ISLAMABAD: (The News) Besides trying to determine the involvement of the Tehrik-e-Taliban Pakistan (TTP) and Lashkar-e-Jhangvi in the terrible butchery of 45-plus innocent people belonging to the Ismaili community in Karachi, the security agencies are trying to find out if the barbaric incident has anything to do with the recently concluded by-election in the port city for NA-246.
According to highly-informed sources in security agencies, the Lashkar-e-Jhangvi footprints had been found in a previous terror attack in Karachi [in August 2013] when the Aga Khan Jamaat Khana situated on main Shahra-e-Pakistan in Karachi was attacked, killing two members of the Ismaili community and injuring 40 others.
The incident took place in the Ayesha Manzil area in Gulberg on August 13, 2013 when some unidentified motorcyclists had thrown explosive material inside the Aga Khan Jamaat Khana while prayers were being offered. Six months later, in February 2014, the Tehrik-e-Taliban had announced an armed struggle against the Ismailis living in the Kalash Valley of Chitral.

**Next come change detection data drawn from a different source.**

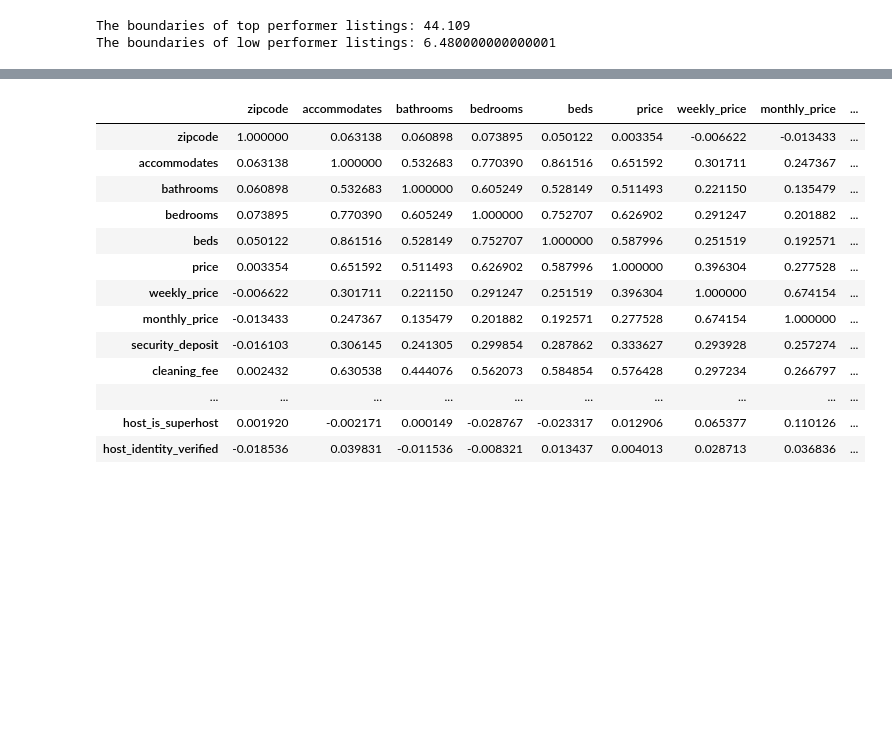
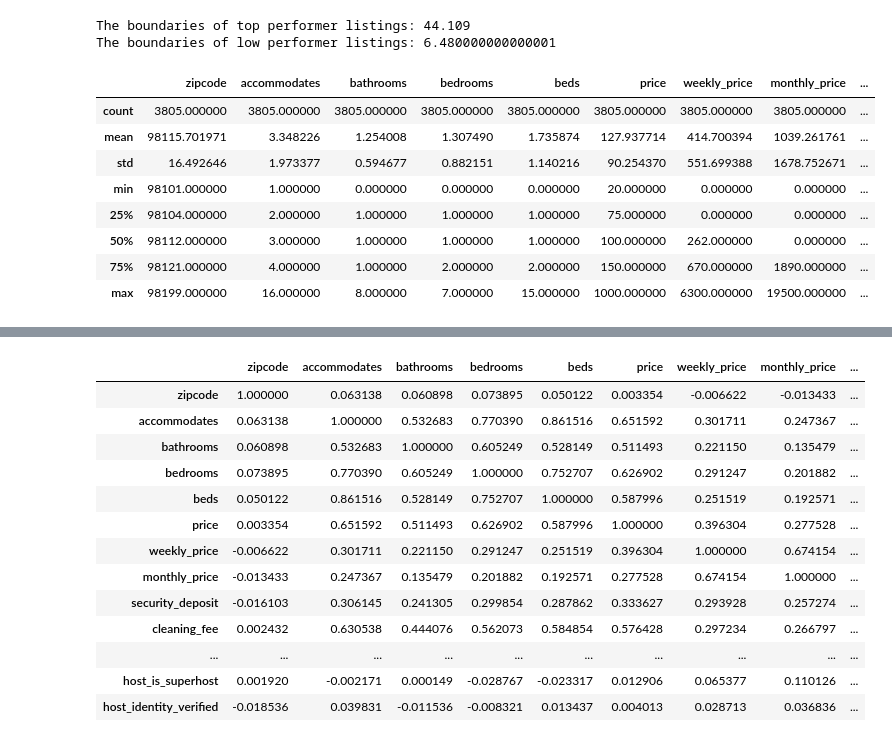
Before and after one commit to tonyman316/Become_a_Top_Airbnb_Earner, a Jupyter notebook: seattle_airbnb_top_earner.ipynb, the cells around one changed output, grey strips where cells are left out. Drawn from its saved outputs; the diff is of its cells as text; code cells hidden in the pictures; blank space fills up the shorter version.

```diff
--- a/seattle_airbnb_top_earner.ipynb
+++ b/seattle_airbnb_top_earner.ipynb
@@ -192,16 +192,26 @@ seattle_data = seattle_data[seattle_features].dropna()
 # %%
 # Needed features:
 features = ['zipcode', 'accommodates', 'bathrooms', 'bedrooms', 'beds', 'price', 'weekly_price',
                     'monthly_price', 'security_deposit', 'cleaning_fee', 'extra_people', 'minimum_nights',
                     'host_response_time', 'host_is_superhost', 'host_identity_verified', 'instant_bookable',
                     'cancellation_policy'
                     ]
 
 X = seattle_data[features]
 
 # Statistic of seattle features
 # X
-# X.describe()
+X.describe()
+# %% [output]
+|  | zipcode | accommodates | bathrooms | bedrooms | beds | price | weekly_price | monthly_price | ... |
+| count | 3805.000000 | 3805.000000 | 3805.000000 | 3805.000000 | 3805.000000 | 3805.000000 | 3805.000000 | 3805.000000 | ... |
+| mean | 98115.701971 | 3.348226 | 1.254008 | 1.307490 | 1.735874 | 127.937714 | 414.700394 | 1039.261761 | ... |
+| std | 16.492646 | 1.973377 | 0.594677 | 0.882151 | 1.140216 | 90.254370 | 551.699388 | 1678.752671 | ... |
+| min | 98101.000000 | 1.000000 | 0.000000 | 0.000000 | 0.000000 | 20.000000 | 0.000000 | 0.000000 | ... |
+| 25% | 98104.000000 | 2.000000 | 1.000000 | 1.000000 | 1.000000 | 75.000000 | 0.000000 | 0.000000 | ... |
+| 50% | 98112.000000 | 3.000000 | 1.000000 | 1.000000 | 1.000000 | 100.000000 | 262.000000 | 0.000000 | ... |
+| 75% | 98121.000000 | 4.000000 | 1.000000 | 2.000000 | 2.000000 | 150.000000 | 670.000000 | 1890.000000 | ... |
+| max | 98199.000000 | 16.000000 | 8.000000 | 7.000000 | 15.000000 | 1000.000000 | 6300.000000 | 19500.000000 | ... |
 # %%
 # Prediction target
 y = seattle_data.new_score_reviews
```
Also changed, not shown: parts of 6 cells of this notebook.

Therefore, the investigating agencies believe the LeJ and the TTP are among the prime suspects in the bus butchery. Two more jehadi groups being suspected for involvement in the dastardly episode are the Islamic State or Daesh and Jundallah.
There are reports that a Daesh pamphlet was recovered from the crime scene that was possibly dropped by the attackers who were dressed in police uniforms. Ahmed Marwat, the spokesman for Jundallah, has also claimed responsibility for the attack, saying: “We will continue targeting infidels”. But the fact is that the Jundallah spokesman is known for making quick responsibility claims for almost every other terror attack. The al-Qaeda affiliated group that started off from South Waziristan has claimed several attacks against Shias and foreign tourists in the past. In November 2014, Jundallah pledged allegiance to Abu Bakar Al Baghdadi-led IS after holding a clandestine meeting with a Daesh delegation somewhere in Quetta.
Significantly, the carnage of the Ismaili community members took place hardly a day after the hanging of Saulat Mirza. To tell the truth, Mohammad Ali Jinnah’s vision of a democratic Pakistan has clearly been eclipsed by a rising spiral of sectarian terrorism in the country which seems to have assumed alarming heights in the wake of the killing of 45 members of the Ismaili community. Pakistan has been in the grip of terrorist and sectarian violence for many decades now. Those who see this as the most serious existential threat to the country are alarmed by the rising dark tide of fanaticism that threatens to destroy the state and the society and turn it into an oppressive theocracy with the narrowest of interpretations of religion.